▸ **WHAT TO WORK ON**:
Your task is to find every line of the data that holds the string "text" and copy it.

▸ **THE INPUT**:
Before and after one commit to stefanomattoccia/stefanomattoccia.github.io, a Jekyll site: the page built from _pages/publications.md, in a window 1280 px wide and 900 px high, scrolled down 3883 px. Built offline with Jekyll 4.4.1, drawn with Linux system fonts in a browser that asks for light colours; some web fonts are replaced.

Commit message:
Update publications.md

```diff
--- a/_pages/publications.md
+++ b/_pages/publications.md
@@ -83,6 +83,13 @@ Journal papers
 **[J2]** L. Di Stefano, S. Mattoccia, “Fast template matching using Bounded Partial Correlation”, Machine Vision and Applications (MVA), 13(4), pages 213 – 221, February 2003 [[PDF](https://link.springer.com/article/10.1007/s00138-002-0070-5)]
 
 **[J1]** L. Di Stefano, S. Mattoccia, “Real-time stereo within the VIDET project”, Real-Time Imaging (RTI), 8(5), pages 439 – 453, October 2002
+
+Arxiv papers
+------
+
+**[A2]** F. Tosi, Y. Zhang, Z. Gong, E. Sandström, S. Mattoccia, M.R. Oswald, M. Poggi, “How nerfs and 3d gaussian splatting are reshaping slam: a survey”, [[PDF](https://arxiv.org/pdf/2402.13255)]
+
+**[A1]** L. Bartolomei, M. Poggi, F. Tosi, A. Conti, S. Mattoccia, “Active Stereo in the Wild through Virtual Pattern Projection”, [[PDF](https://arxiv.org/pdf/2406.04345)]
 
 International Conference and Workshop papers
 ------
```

==

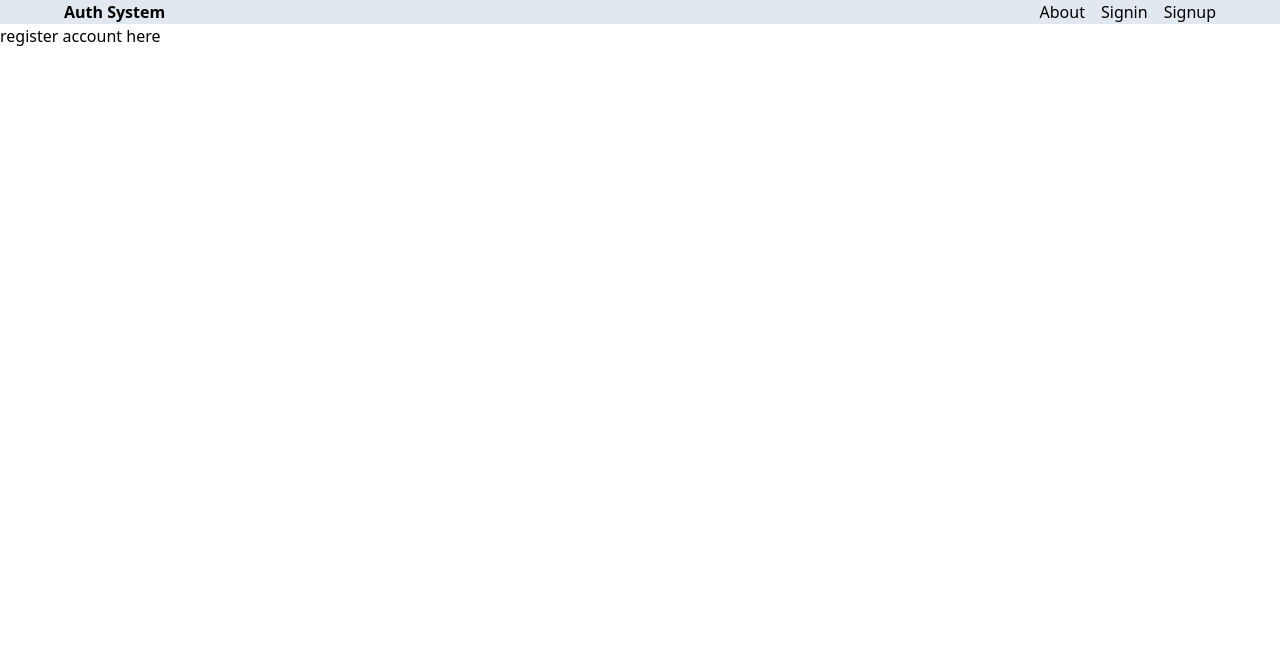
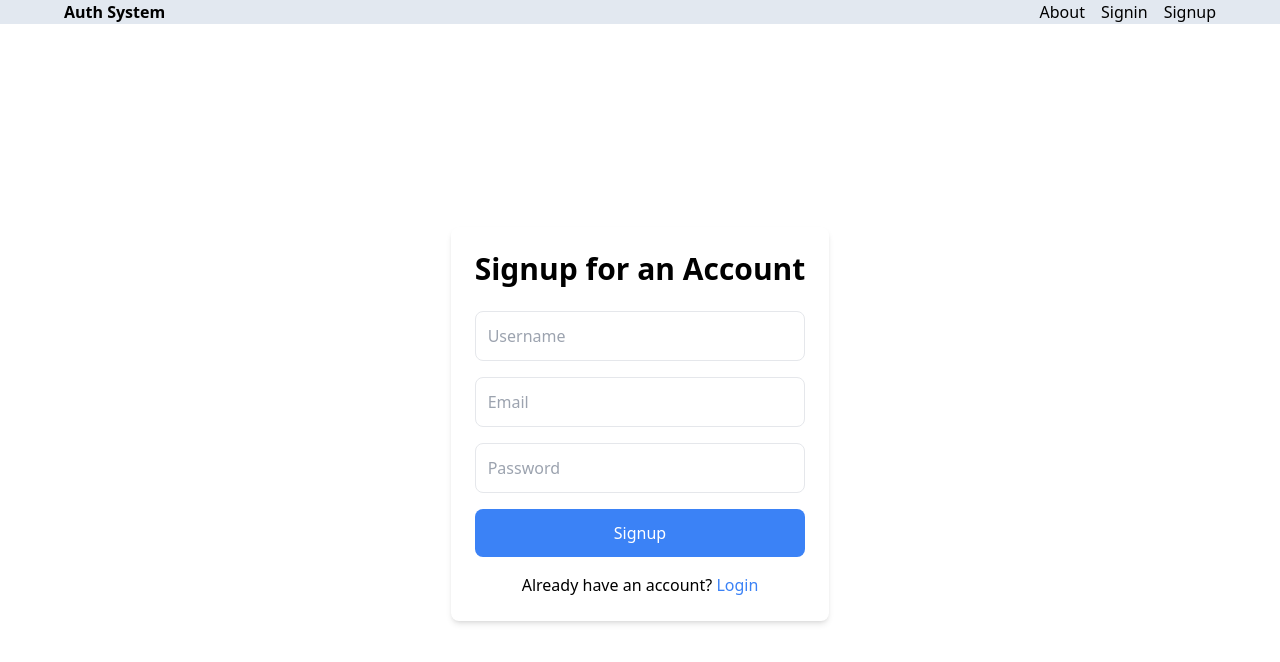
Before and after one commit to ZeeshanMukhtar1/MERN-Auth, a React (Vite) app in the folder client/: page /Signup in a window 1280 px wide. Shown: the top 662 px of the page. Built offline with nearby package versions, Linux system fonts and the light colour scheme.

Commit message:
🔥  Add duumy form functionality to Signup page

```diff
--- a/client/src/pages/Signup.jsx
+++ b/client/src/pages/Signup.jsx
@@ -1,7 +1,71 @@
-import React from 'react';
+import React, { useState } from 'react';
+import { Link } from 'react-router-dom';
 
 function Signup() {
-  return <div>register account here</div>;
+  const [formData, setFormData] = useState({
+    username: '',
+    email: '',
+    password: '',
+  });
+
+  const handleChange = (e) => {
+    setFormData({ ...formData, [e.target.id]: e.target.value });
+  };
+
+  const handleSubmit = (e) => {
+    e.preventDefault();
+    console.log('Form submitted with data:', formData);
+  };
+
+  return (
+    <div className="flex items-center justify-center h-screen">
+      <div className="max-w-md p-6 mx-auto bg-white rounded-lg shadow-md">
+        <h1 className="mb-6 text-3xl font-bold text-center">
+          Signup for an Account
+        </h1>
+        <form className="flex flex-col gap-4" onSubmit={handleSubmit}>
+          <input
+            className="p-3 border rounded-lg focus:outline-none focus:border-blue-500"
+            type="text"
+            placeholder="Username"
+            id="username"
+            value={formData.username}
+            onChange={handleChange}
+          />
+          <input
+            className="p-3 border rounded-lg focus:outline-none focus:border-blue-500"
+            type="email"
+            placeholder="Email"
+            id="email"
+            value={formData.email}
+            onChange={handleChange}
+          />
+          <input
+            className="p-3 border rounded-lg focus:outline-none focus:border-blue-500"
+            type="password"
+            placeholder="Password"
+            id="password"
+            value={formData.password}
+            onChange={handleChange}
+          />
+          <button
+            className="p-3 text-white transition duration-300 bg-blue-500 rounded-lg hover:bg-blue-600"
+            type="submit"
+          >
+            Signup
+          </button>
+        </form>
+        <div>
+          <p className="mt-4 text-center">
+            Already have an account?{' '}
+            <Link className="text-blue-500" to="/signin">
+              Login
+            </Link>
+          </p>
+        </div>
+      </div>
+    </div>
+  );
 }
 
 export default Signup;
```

* * *

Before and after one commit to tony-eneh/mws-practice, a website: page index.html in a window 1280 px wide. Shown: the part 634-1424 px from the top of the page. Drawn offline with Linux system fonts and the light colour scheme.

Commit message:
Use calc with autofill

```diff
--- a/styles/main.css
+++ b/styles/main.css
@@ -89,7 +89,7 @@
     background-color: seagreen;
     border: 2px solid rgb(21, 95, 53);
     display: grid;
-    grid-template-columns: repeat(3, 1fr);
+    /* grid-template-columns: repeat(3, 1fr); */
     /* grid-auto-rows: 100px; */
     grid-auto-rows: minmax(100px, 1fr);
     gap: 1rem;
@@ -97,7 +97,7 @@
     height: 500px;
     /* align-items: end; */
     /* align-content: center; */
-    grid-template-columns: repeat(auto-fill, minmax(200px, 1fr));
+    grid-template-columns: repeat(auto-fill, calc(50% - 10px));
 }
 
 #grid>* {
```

▸ **WRITTEN ANSWER**:
+        <h1 className="mb-6 text-3xl font-bold text-center">
+            type="text"
+            className="p-3 text-white transition duration-300 bg-blue-500 rounded-lg hover:bg-blue-600"
+          <p className="mt-4 text-center">
+            <Link className="text-blue-500" to="/signin">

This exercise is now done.